Although clinicians reported the use of some form of in-office caries-preventive agent, there was considerable variability across practices. These differences could represent a lack of consensus across practising clinicians about the benefits of caries-preventive agents, or a function of differing financial incentives, or patient pools with differing levels of overall caries risk.
Notes
Cites: Caries Res. 2005 Nov-Dec;39(6):455-6716251789
Cites: J Dent Educ. 2006 Sep;70(9):956-6416954417
Cites: J Indiana Dent Assoc. 2007 Summer;86(2):10-3, 1517987822
Cites: J Am Dent Assoc. 2008 Jan;139(1):74-8118167389
Cites: J Dent Hyg. 2008 Winter;82(1):1018269811
Cites: J Can Dent Assoc. 2008 Feb;74(1):73-918298889
Cites: J Can Dent Assoc. 2008 Mar;74(2):171-718353204
Cites: Pediatr Dent. 2008 Jan-Feb;30(1):49-5318402099
Cites: Med Oral Patol Oral Cir Bucal. 2008 May;13(5):E325-3018449118
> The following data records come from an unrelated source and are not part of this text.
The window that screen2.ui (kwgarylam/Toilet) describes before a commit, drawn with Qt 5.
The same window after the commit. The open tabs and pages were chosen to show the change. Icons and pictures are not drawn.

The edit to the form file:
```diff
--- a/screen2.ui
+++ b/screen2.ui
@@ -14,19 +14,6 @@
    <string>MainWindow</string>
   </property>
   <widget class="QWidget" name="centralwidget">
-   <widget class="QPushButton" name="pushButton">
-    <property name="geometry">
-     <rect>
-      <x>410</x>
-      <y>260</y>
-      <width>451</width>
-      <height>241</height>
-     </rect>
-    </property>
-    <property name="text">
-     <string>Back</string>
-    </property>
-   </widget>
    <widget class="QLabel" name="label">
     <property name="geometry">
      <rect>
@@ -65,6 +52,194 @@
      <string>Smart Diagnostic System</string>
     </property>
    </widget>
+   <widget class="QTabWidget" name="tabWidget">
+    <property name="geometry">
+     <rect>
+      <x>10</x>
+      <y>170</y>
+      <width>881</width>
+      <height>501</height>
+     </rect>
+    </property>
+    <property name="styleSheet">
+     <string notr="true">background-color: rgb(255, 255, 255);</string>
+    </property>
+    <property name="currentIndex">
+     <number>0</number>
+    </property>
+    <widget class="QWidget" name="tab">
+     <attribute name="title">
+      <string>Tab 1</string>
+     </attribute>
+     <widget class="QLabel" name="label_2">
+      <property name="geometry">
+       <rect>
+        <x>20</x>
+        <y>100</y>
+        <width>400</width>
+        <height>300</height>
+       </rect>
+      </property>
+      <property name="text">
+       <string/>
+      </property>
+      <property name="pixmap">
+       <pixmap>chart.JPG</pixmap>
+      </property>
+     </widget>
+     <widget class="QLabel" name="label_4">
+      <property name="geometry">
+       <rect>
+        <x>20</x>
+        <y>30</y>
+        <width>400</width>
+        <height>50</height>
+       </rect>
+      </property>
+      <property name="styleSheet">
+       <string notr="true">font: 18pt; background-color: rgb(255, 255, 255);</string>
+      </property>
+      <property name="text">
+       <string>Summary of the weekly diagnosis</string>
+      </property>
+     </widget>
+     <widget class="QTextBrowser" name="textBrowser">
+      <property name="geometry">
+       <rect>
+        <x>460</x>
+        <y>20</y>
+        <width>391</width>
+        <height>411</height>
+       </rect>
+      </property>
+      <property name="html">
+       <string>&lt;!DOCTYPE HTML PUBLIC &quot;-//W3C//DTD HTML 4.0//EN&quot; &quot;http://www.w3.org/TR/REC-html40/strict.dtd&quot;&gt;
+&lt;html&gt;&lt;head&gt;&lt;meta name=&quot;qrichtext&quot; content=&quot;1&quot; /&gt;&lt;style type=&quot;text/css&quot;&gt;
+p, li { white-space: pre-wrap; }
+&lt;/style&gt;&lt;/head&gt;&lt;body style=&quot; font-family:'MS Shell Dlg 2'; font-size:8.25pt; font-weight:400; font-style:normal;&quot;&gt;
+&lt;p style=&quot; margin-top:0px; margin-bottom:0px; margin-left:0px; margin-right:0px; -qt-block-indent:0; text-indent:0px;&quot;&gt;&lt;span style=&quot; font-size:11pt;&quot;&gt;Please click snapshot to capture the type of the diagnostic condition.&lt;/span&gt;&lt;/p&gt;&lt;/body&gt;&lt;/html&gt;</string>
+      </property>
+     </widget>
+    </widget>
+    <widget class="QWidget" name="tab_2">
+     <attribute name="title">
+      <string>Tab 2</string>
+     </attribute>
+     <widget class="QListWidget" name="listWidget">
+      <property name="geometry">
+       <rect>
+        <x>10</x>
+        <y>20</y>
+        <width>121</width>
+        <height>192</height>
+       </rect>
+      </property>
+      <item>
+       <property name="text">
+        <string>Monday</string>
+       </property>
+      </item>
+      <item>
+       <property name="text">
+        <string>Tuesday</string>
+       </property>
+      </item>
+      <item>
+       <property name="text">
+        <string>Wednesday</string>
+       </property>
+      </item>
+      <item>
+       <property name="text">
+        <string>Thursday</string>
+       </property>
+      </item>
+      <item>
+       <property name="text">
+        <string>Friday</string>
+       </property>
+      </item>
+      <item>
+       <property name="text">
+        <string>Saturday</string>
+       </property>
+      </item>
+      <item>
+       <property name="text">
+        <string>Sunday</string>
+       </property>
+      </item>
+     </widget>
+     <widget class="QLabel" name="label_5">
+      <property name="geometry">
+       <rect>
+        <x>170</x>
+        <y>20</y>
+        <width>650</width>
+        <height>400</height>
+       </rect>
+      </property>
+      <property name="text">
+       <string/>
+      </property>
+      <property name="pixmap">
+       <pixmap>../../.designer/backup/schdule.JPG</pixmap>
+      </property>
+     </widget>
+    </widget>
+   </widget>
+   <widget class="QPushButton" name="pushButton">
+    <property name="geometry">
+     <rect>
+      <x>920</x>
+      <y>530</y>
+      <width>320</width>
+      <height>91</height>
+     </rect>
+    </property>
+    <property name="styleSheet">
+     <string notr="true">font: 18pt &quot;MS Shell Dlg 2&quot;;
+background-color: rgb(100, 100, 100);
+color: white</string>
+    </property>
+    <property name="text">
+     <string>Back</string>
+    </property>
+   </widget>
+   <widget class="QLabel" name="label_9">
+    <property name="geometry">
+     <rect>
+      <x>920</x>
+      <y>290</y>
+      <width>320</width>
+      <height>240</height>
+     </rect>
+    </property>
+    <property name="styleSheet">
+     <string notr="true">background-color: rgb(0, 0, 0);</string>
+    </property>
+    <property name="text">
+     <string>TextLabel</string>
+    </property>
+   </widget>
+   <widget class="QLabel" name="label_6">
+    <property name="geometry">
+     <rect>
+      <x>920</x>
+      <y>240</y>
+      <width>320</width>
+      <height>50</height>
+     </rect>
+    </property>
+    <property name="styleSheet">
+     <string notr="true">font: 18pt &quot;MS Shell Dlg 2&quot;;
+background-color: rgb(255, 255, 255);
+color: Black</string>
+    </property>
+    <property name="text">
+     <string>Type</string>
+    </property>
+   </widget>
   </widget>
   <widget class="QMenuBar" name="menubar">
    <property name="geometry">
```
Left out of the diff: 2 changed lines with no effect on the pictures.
Cites: Gen Dent. 2009 May-Jun;57(3):270-519819818
Cites: ASDC J Dent Child. 1995 Jul-Aug;62(4):250-57593882
Cites: J Public Health Dent. 2000 Winter;60(1):33-810734614
Cites: J Am Dent Assoc. 2000 Jul;131(7):961-810916334
Cites: J Am Dent Assoc. 2001 Oct;132(10):1442-51; quiz 146111680361
Cites: J Dent Educ. 2001 Oct;65(10):972-811699999
Cites: J Dent Educ. 2001 Oct;65(10):1063-7211699978
Cites: Pediatr Dent. 2001 Sep-Oct;23(5):401-611699162
Cites: J Am Dent Assoc. 2006 Feb;137(2):190-616521385
Cites: Community Dent Oral Epidemiol. 2001 Dec;29(6):399-41111784283
Cites: Dentomaxillofac Radiol. 2002 Jul;31(4):232-912087440
Cites: Community Dent Oral Epidemiol. 2002 Oct;30(5):363-812236827
Cites: Pediatr Dent. 2002 Sep-Oct;24(5):386-9212412953
Cites: Acta Odontol Scand. 2003 Feb;61(1):29-3312635778
Cites: Br Dent J. 2003 Mar 22;194(6):329-32; discussion 31812682660
Cites: J Am Dent Assoc. 2003 Sep;134(9):1195-20214528991
Cites: Acta Odontol Scand. 2004 Aug;62(4):223-3015513419
Cites: Community Dent Oral Epidemiol. 1995 Aug;23(4):211-67587141
Cites: J Public Health Dent. 1996 Winter;56(1):12-218667312
Cites: Community Dent Oral Epidemiol. 1997 Feb;25(1):97-1039088698
Cites: J Public Health Dent. 1997 Summer;57(3):171-59383756
Cites: Acta Odontol Scand. 1998 Jun;56(3):179-869688230
Cites: Community Dent Oral Epidemiol. 1998 Aug;26(4):263-719758427
Cites: J Dent Educ. 2007 May;71(5):572-817493965
PubMed ID
21180672 View in PubMed
Less detail

7 records – page 1 of 1.